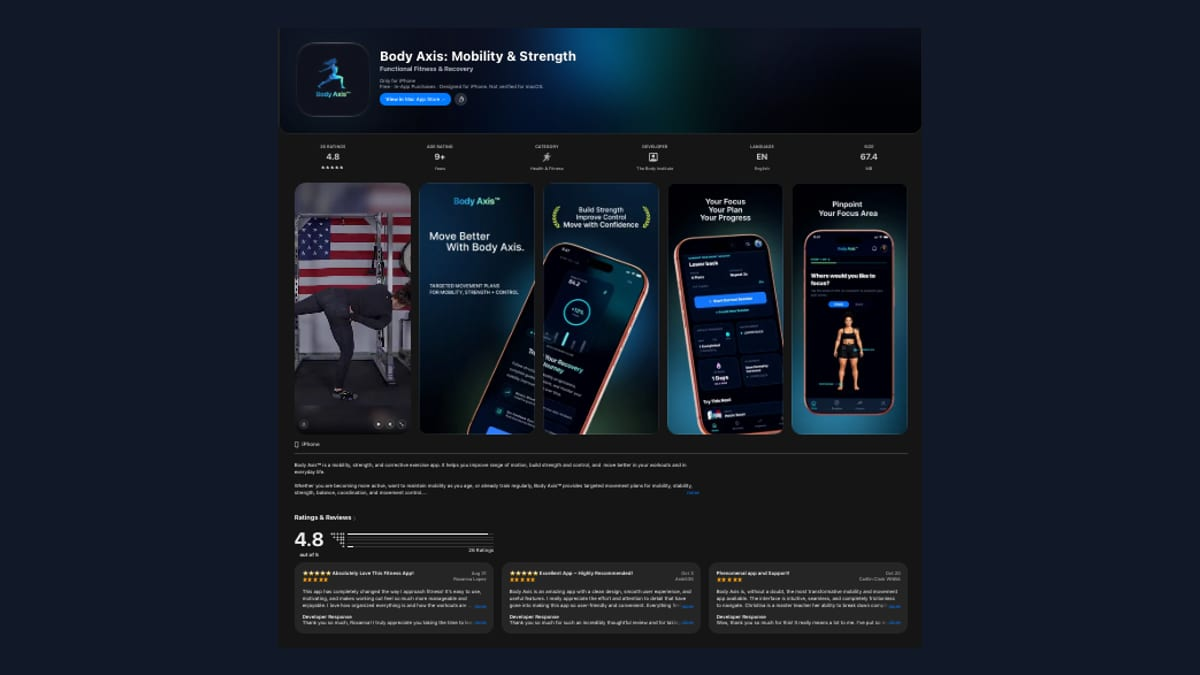
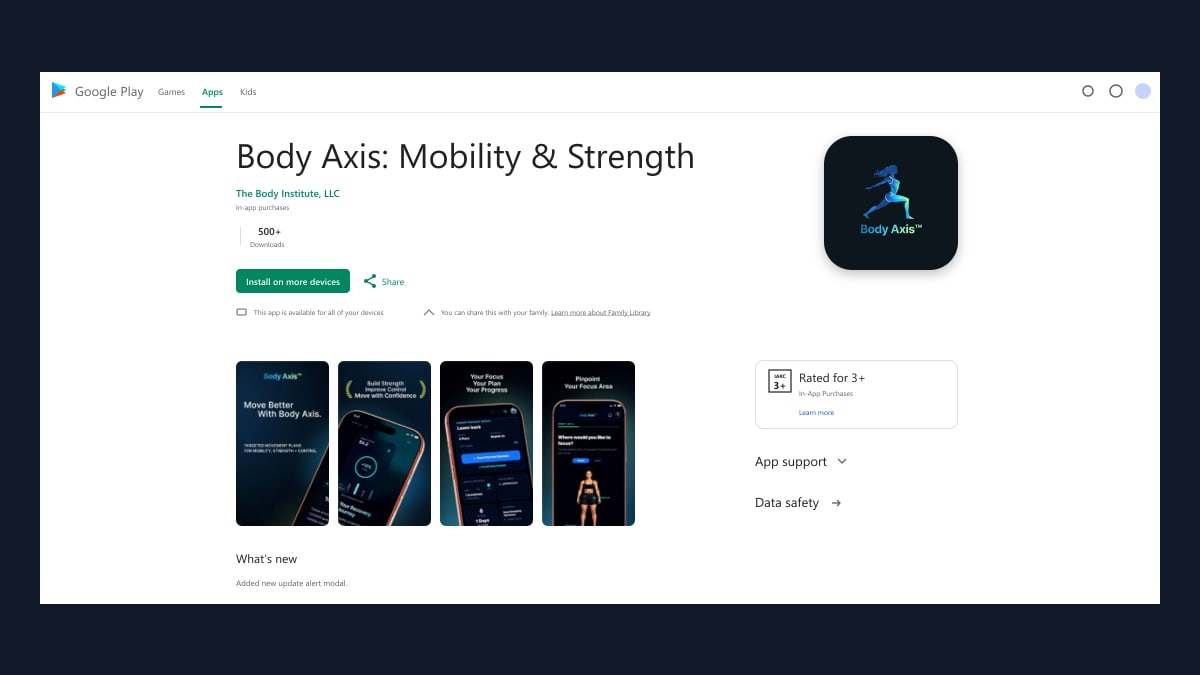
docs: Body Axis card as a Google Play page, matching Fitco

diff --git a/README.md b/README.md
@@ -23,7 +23,7 @@
 <tr>
 <td width="33%" valign="top" align="center">
 <br />
-<a href="https://github.com/mohammad-al-asad/Body-Axis"><img src="./assets/body-axis.jpg" width="90%" alt="Body Axis" /></a>
+<a href="https://github.com/mohammad-al-asad/Body-Axis"><img src="./assets/body-axis.jpg" width="90%" alt="Body Axis on Google Play" /></a>
 <h4>Body Axis</h4>
 <sub>Full-stack fitness app · solo build</sub><br /><br />
 <a href="https://apps.apple.com/us/app/body-axis-mobility-strength/id6761671211"><img src="https://img.shields.io/badge/App_Store-0D96F6?style=flat-square&logo=apple&logoColor=white" alt="App Store" /></a>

________

## Activity
Identify all lines in the records above with the word "width".

## Result of this exercise
 <td width="33%" valign="top" align="center">
-<a href="https://github.com/mohammad-al-asad/Body-Axis"><img src="./assets/body-axis.jpg" width="90%" alt="Body Axis" /></a>
+<a href="https://github.com/mohammad-al-asad/Body-Axis"><img src="./assets/body-axis.jpg" width="90%" alt="Body Axis on Google Play" /></a>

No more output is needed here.